Andy Sutton: Once again, the lapdog media is agog over increased consumer spending data stemming from what it calls ‘rising wages’. We’ve been down this road before a time or three and we know the major debunking points of this particular government statistic. What is curious this time around is that the reports are in direct contradiction with recently released consumer sentiment data, which took the plunge last month. Then there is all the nonsense about a government budget (or lack thereof), wars all over the Middle East and rumors of wars in Syria, Iran, and who knows where else. Be on the lookout for big companies inking deals that involve trespassing on the property of sovereign nations. Find these deals and you’ve probably found the next war. But I digress. There’s going to be a lot of that this week. There are at least five topics flying around in my head, so please bear with me.
The Wealth Effect and Its Concomitant Trends
There is a definite trend in the propaganda business and the major epicenter, at least in my opinion, is Bloomberg News. And it would appear that outfit has one particular group of ‘reporters’ that are responsible for the majority of the spin stories we see on Bloomberg. I’m not simply taking potshots at Bloomberg here either. The fact of the matter is that many other sources get their story ideas from Bloomberg, CNBC, and the other major networks. So any sources of misinformation need to be called out because you can bet that stuff is going to be repeated, which is the whole idea. Goebbels would be proud. Pick a lie, make it a London Whale of a lie (no apologies to JP and the boys), and then repeat it like crazy. Eventually it’ll become the truth. That is precisely what is going on here.
All of this revolves around the ‘wealth effect’, which I’ve been harping on recently, and with good reason.
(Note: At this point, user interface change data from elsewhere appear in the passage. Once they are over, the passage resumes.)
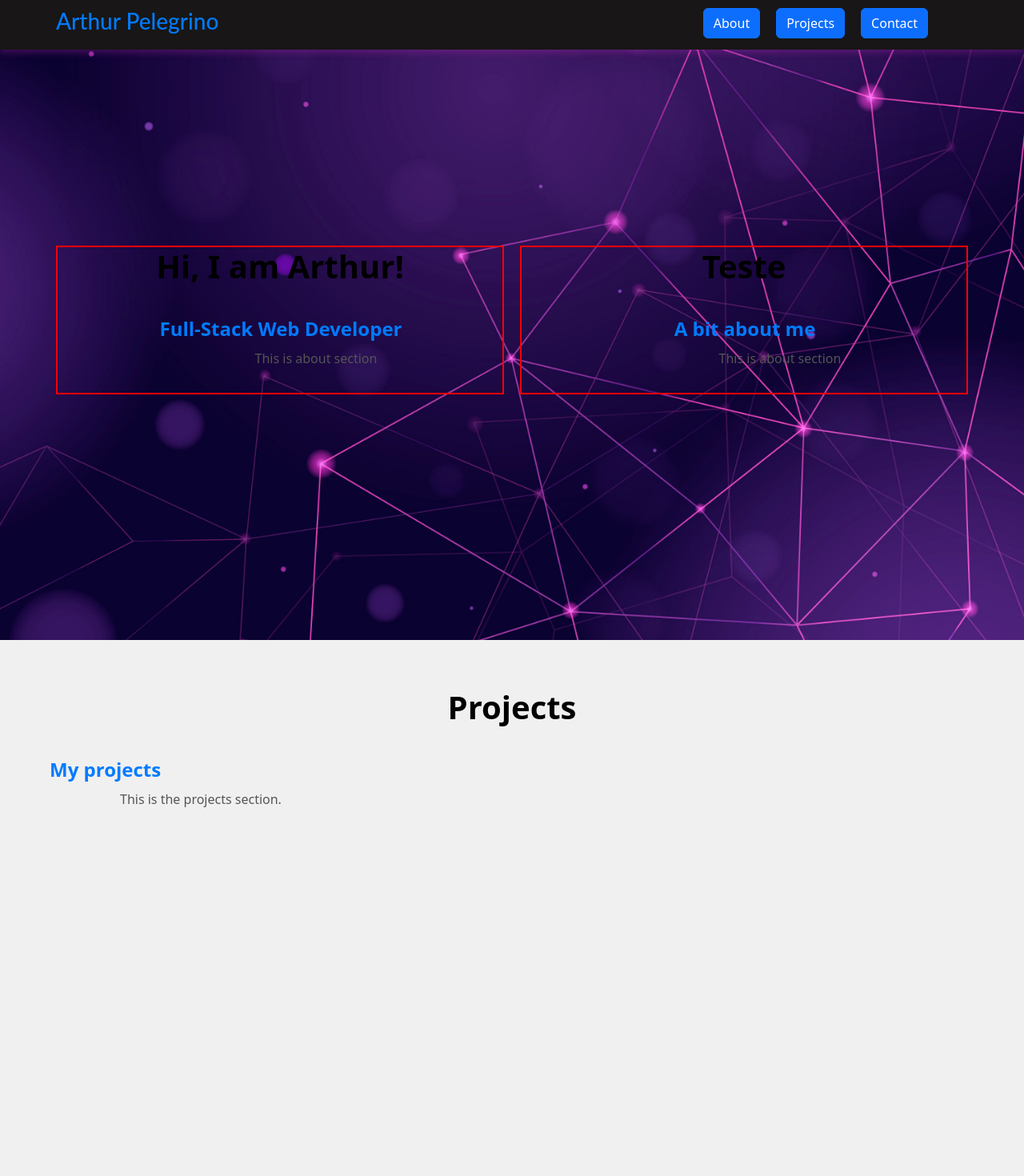
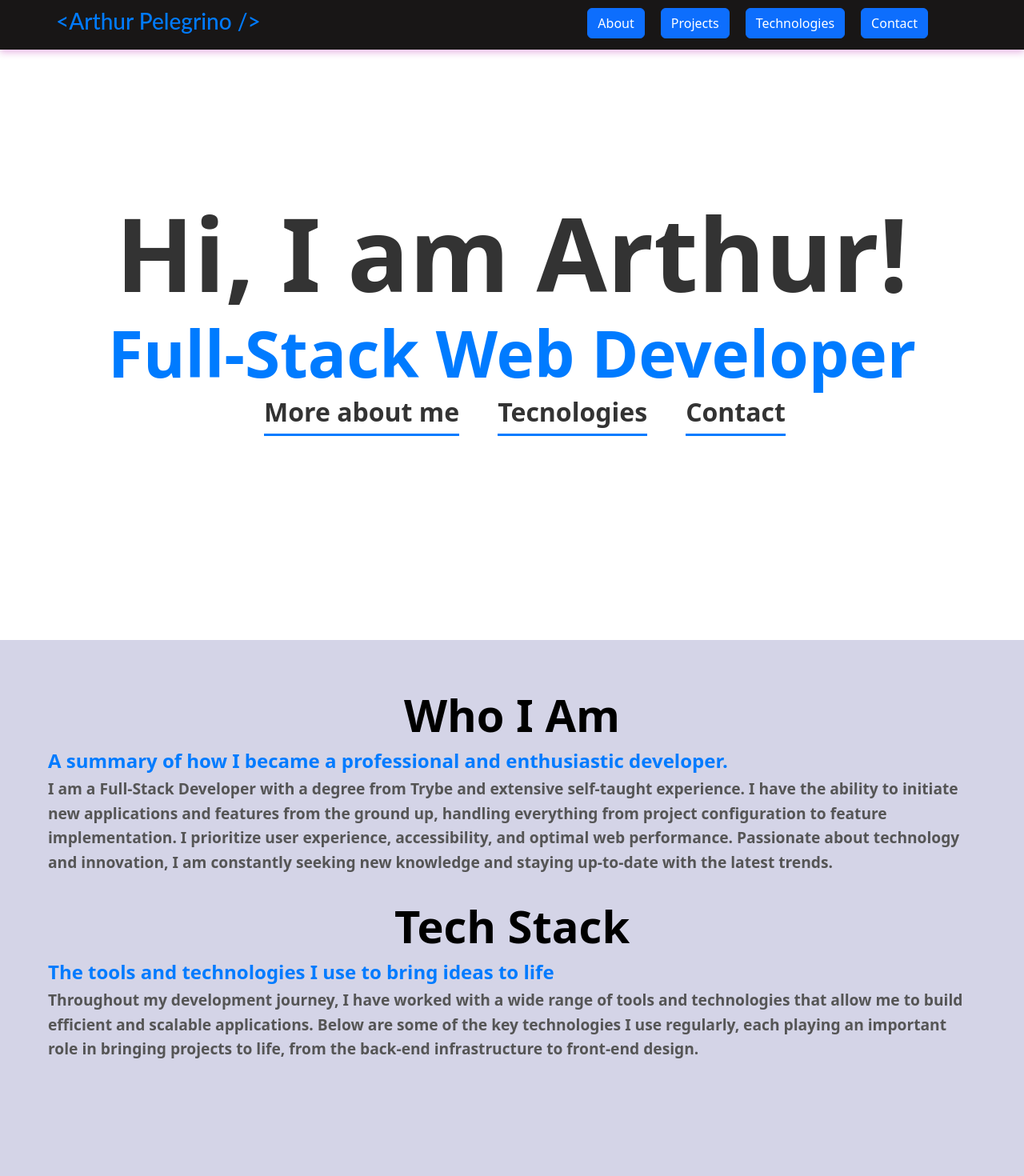
Before and after one commit to ArthurPelegrino/my-portfolio, a React (Vite) app: page / in a window 1280 px wide. Shown: the top 1470 px of the page at 80% size. Built offline with nearby package versions, Linux system fonts and the light colour scheme.

Commit message:
Esqueleto da página inicial concluída, iniciando adição de tecnologias com biblioteca a definir

```diff
--- a/src/App.tsx
+++ b/src/App.tsx
@@ -1,36 +1,10 @@
 import NavBar from './components/navBar/NavBar';
-import './SectionClass.scss'
-
+import Sections from './components/sections/Sections';
 function App() {
   return (
     <div >
       <NavBar />
-      <section id="about" className='sectionClass mainSection'>
-        <div>
-          <h1>Hi, I am Arthur!</h1>
-          <h4>Full-Stack Web Developer</h4>
-          <p>This is about section</p>
-        </div>
-        <div>
-          <h1>Teste</h1>
-          <h4>A bit about me</h4>
-          <p>This is about section</p>
-        </div>
-      </section>
-
-      <section id="projects" className='sectionClass alter1'>
-        <div>
-          <h1>Projects</h1>
-          <h4> My projects</h4>
-          <p>This is the projects section.</p>
-        </div>
-      </section>
-
-      <section id="contact" className='sectionClass alter2'>
-        <h1>Contact</h1>
-        <h4>My contact</h4>
-        <p>This is the contact section.</p>
-      </section>
+      <Sections />
     </div>
   );
 }
--- a/src/SectionClass.scss
+++ /dev/null
@@ -1,68 +0,0 @@
-.sectionClass {
-    padding: 80px 20px;
-    height: 100vh;
-    margin: 0 auto;
-    line-height: 1.6;
-    color: #333;
-  }
-
-  .sectionClass h1 {
-    font-size: 2.5rem;
-    font-weight: bold;
-    text-align: center;
-    color: #000;
-    margin-bottom: 40px;
-  }
-
-
-  .sectionClass h4 {
-    font-size: 1.5rem;
-    font-weight: bold;
-    color: #007bff;
-    margin-bottom: 10px;
-    padding-left: 2px;
-  }
-
-  .sectionClass p {
-    font-size: 1rem;
-    color: #555;
-    margin-bottom: 30px;
-    padding-left: 90px;
-  }
-
-  .mainSection {
-    background-image: url('./assets/3418448.jpg');
-    background-size: cover;
-    background-position: center;
-    background-repeat: no-repeat;
-    padding: 60px;
-    color: white;
-    display: flex; /* Define a section como flex container */
-    justify-content: space-between; /* Espaço entre as duas divs */
-    align-items: center; /* Alinha verticalmente ao centro */
-    height: 100vh; /* Garante que a seção ocupe toda a altura da viewport */
-  }
-
-  .mainSection div {
-    flex: 1; /* Cada div ocupa 50% da largura da section */
-    margin: 0 10px; /* Pequeno espaçamento entre as divs */
-    display: flex;
-    flex-direction: column;
-    justify-content: center;
-    align-items: center;
-    border: red 2px solid;
-  }
-
-  .alter1 {
-    height: 100vh;
-    background-color: #f0f0f0; /* Cinza claro */
-    padding: 60px;
-    color: #333;
-  }
-
-  .alter2 {
-    height: 100vh;
-    background-color: #1a1a2e; /* Roxo escuro */
-    padding: 60px;
-    color: white;
-  }
--- a/src/components/navBar/NavBar.scss
+++ b/src/components/navBar/NavBar.scss
@@ -14,6 +14,7 @@
       padding-left: 60px;
       font-family: 'Lato', sans-serif;
       color: #007bff;
+      cursor: pointer;
 
     }
 
--- a/src/components/navBar/NavBar.tsx
+++ b/src/components/navBar/NavBar.tsx
@@ -5,13 +5,18 @@ import './NavBar.scss'
 const NavBar = () => {
     return (
         <nav className='navBar'>
-            <h3> Arthur Pelegrino </h3>
+            <Link to='home'>
+                <h3> {"<Arthur Pelegrino />"} </h3>
+            </Link>
             <ul>
             <Link to="about" >
                 <Button variant='primary'> About </Button>
             </Link>
             <Link to="projects">
                 <Button variant='primary'> Projects </Button>
+            </Link>
+            <Link to="technologies">
+                <Button variant='primary'> Technologies </Button>
             </Link>
             <Link to="contact">
                 <Button variant='primary'> Contact </Button>
--- /dev/null
+++ b/src/components/sections/SectionClass.scss
@@ -0,0 +1,132 @@
+.mainSection {
+  padding: 80px 20px;
+  margin: 0 auto;
+  line-height: 1.6;
+  display: flex;
+  height: 100vh;
+  color: #333;
+  // border: 6px blue solid;
+}
+
+
+.sectionClass {
+  padding: 80px 20px;
+  margin: 0 auto;
+  line-height: 1.6;
+  display: flex;
+  flex-direction: column;
+  height: 100vh;
+  color: #333;
+  // border: 6px blue solid;
+}
+
+.mainSection div {
+  flex: 1; /* Cada div ocupa 50% da largura da section */
+  margin: 0 10px; /* Pequeno espaçamento entre as divs */
+  display: flex;
+  flex-direction: column;
+  justify-content: center;
+  align-items: center;
+  // border: red 2px solid;
+}
+
+.mainSection ul {
+  width: 60%;
+  display: flex;
+  justify-content: space-around;
+  // border: solid 3px red;
+}
+
+.mainSection h1 {
+  font-size: 8rem; /* Ajuste esse valor para aumentar ou diminuir */
+  font-weight: bold;
+  text-align: left;
+  margin: 0;
+  padding: 0;
+}
+
+.mainSection h4 {
+  font-size: 5rem; /* Ajuste esse valor para aumentar ou diminuir */
+  font-weight: bold;
+  text-align: left;
+  color: #007bff;
+  margin: 0;
+  padding: 0;
+}
+
+.mainSection p {
+font-size: 2rem;
+font-weight: bold;
+text-align: left;
+margin: 0;
+padding: 0;
+text-decoration: none;
+position: relative;
+padding-bottom: 5px;
+transition: all 0.3s ease;
+
+}
+
+/* Pseudo-elemento ::before */
+.mainSection p::before {
+content: '';
+position: absolute;
+left: 0;
+bottom: 0;
+width: 100%;
+height: 3px;
+background-color: #007bff;
+transition: all 0.3s ease;
+z-index: -1;
+}
+
+/* Efeito no hover */
+.mainSection p:hover {
+color: white;
+cursor: pointer;
+}
+
+.mainSection p:hover::before {
+height: 100%;
+}
+
+
+
+.sectionClass h1 {
+  font-size: 3.5rem;
+  font-weight: bold;
+  text-align: center;
+  color: #000;
+  margin-bottom: 10px;
+}
+
+
+  .sectionClass h4 {
+    font-size: 1.5rem;
+    font-weight: bold;
+    color: #007bff;
+    margin-bottom: 5px;
+    // padding-left: 25px;
+  }
+
+  .sectionClass p {
+    font-size: 1.2rem;
+    color: #555;
+    margin-bottom: 30px;
+    // padding-left:27px;
+    font-weight: 550;
+  }
+
+  .alter1 {
+    height: 100vh;
+    background-color: #f0f0f0; /* Cinza claro */
+    padding: 60px;
+    color: #333;
+  }
+
+  .alter2 {
+    height: 100vh;
+    background-color: #d4d4e7; /* Roxo escuro */
+    padding: 60px;
+    color: white;
+  }
--- /dev/null
+++ b/src/components/sections/Sections.tsx
@@ -0,0 +1,59 @@
+import './SectionClass.scss'
+
+const Sections = () => {
+    return (
+        <>
+            <section id="home" className='mainSection'>
+                <div>
+                <h1>Hi, I am Arthur!</h1>
+                <h4>Full-Stack Web Developer</h4>
+                <ul>
+                    <p>More about me</p>
+                    <p> Tecnologies</p>
+                    <p> Contact</p>
+                </ul>
+                </div>
+            </section>
+
+            <section id="about" className='sectionClass alter2'>
+                    <h1>Who I Am</h1>
+                <div>
+                    <h4>A summary of how I became a professional and enthusiastic developer.</h4>
+                    <p> I am a Full-Stack Developer with a degree from Trybe and extensive self-taught experience. I have the ability to initiate new applications and features from the ground up, handling everything from project configuration to feature implementation. I prioritize user experience, accessibility, and optimal web performance. Passionate about technology and innovation, I am constantly seeking new knowledge and staying up-to-date with the latest trends.</p>
+                </div>
+                    <h1>Tech Stack</h1>
+                <div>
+                    <h4> The tools and technologies I use to bring ideas to life</h4>
+                    <p>Throughout my development journey, I have worked with a wide range of tools and technologies that allow me to build efficient and scalable applications. Below are some of the key technologies I use regularly, each playing an important role in bringing projects to life, from the back-end infrastructure to front-end design.</p>
+                </div>
+            </section>
+
+            <section id="projects" className='sectionClass alter1'>
+                <div>
+                    <h1>My Work</h1>
+                    <h4> My projects</h4>
+                    <p>A showcase of the projects that define my skills and creativity</p>
+                </div>
+            </section>
+
+            <section id="technologies" className='sectionClass alter2'>
+                <div>
+                    <h1>Tech Stack</h1>
+                    <h4>The tools and technologies I use to bring ideas to life</h4>
+                    <p>Throughout my development journey, I have worked with a wide range of tools and technologies that allow me to build efficient and scalable applications. Below are some of the key technologies I use regularly, each playing an important role in bringing projects to life, from the back-end infrastructure to front-end design.</p>
+                </div>
+            </section>
+
+            <section id="contact" className='sectionClass alter1'>
+                <div>
+                    <h1>Let's Connect</h1>
+                    <h4>Feel free to reach out for collaborations or inquiries</h4>
+                    <p>This is the contact section.</p>
+                </div>
+            </section>
+        </>
+
+    )
+}
+
+export default Sections
--- a/src/main.tsx
+++ b/src/main.tsx
@@ -2,7 +2,6 @@ import { StrictMode } from 'react'
 import { createRoot } from 'react-dom/client'
 import App from './App.tsx'
 import 'bootstrap/dist/css/bootstrap.min.css';
-import './index.css'
 
 createRoot(document.getElementById('root')!).render(
   <StrictMode>
```
Also changed, not shown: src/App.scss (deleted), src/index.css (deleted).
It is one of the mechanisms, along with the perception of value of an intrinsically worthless currency, that the powers that be count on to perpetuate the sham that is the global economy in 2013. The goal here is to look at what is really going on and to demonstrate how economic actions are following the perceptions rather than reality. This is an extremely bad prognosis for the future of this country (and the world in general), but extremely good news for the establishment that profits from such actions.
Consumer Spending Increases – Faux Statistics at Their Finest
Directly from the Bloomberg article linked here:
“Household purchases, which account for about 70 percent of the economy, climbed 0.3 percent after a revised 0.2 percent advance in July that was more than previously estimated, the Commerce Department reported today in Washington. The advance in August matched the median forecast of economists in a Bloomberg survey. Incomes rose 0.4 percent, the most in six months.
Rising home values, stock market gains, and an improved job market are cushioning the effects of this year’s payroll tax increase and giving households the means to sustain purchases. At the same time, spending growth has shown little momentum since the end of the second quarter.”
What we see above is the ‘wealth effect’ I have hammered so many times in the past. It is not a difficult concept. If people feel secure, they’re more likely to engage in additional spending. The redux here occurs in the fact that there is solid data that points to the fact that people aren’t feeling more secure about their overall situations. In fact, as most data points, more and more people are feeling much less secure. And another thing we have to look at is debt load. The debt load carried by the consumer, after taking a break a few years back, is on the rise again.
What is also disturbing is another trend we’ve been watching develop over the last several decades. I’m going to use car loans as an example, and that is the duration of loans in general. The number of months has increased dramatically from less than 3 years in 1971 to roughly 5 years today. So what? Well, that is a 67% increase in the length of the loan and that means 2 more years of interest payments. This data doesn’t include lease arrangements. These are just outright purchases of new vehicles through finance companies.